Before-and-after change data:

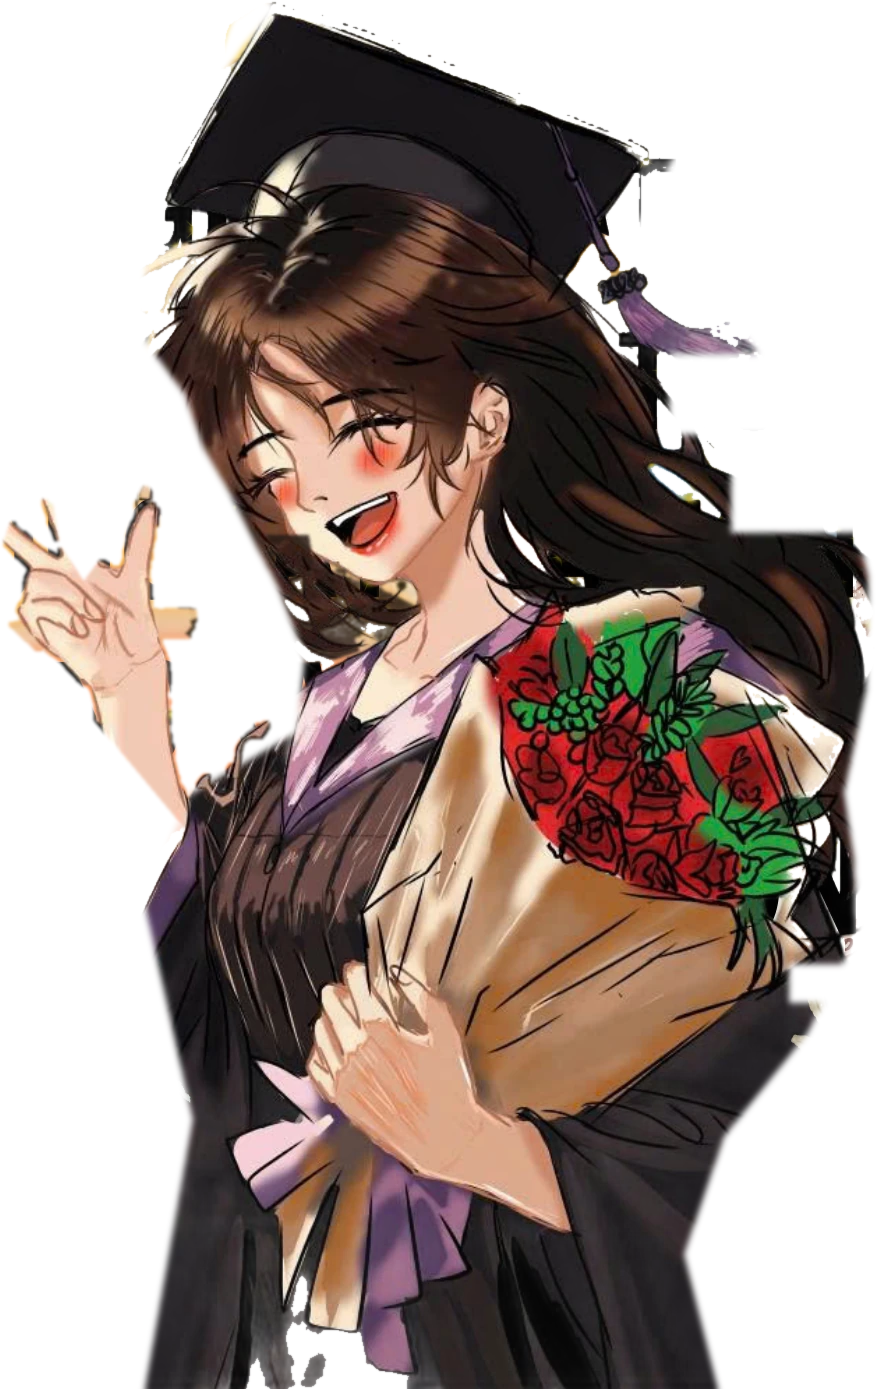
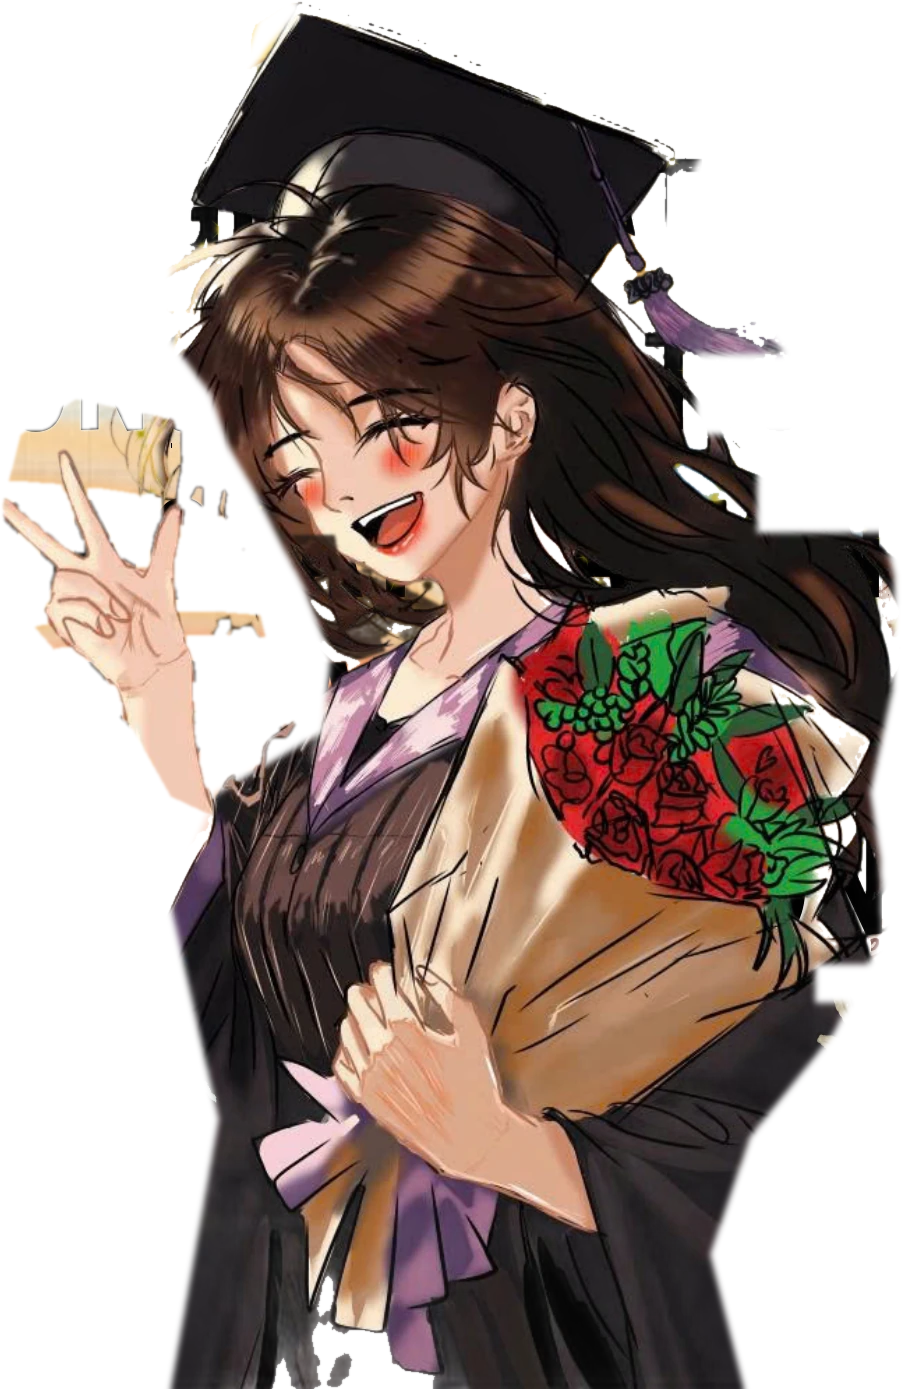
fix(hero): clean peace-sign hand cutout, keep full line-art detail
Bound the raised hand with a region and keep only skin inside it (drops the
sharp black serif letters and orange glow band a solid trace pulled in), then
morphologically close to refill the hand's own interior line-art without
regrowing the silhouette. Removes the messy halo around the hand during the
depth-of-field reveal while keeping finger creases and nail shading crisp.
Resync girl placement to the new cutout bbox.

diff --git a/index.html b/index.html
@@ -61,7 +61,7 @@
     transform-origin:50% 50%;
   }
   #girl{
-    left:61.346%; top:24.511%; width:33.692%; height:auto;
+    left:60.346%; top:24.511%; width:34.692%; height:auto;
     z-index:20; transform-origin:50% 90%;
     filter:drop-shadow(-10px 18px 22px rgba(35,20,6,.42));
   }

Task description: Go through the lines above. Select every one that has the string "hand".

Expected answer:
fix(hero): clean peace-sign hand cutout, keep full line-art detail
Bound the raised hand with a region and keep only skin inside it (drops the
morphologically close to refill the hand's own interior line-art without
regrowing the silhouette. Removes the messy halo around the hand during the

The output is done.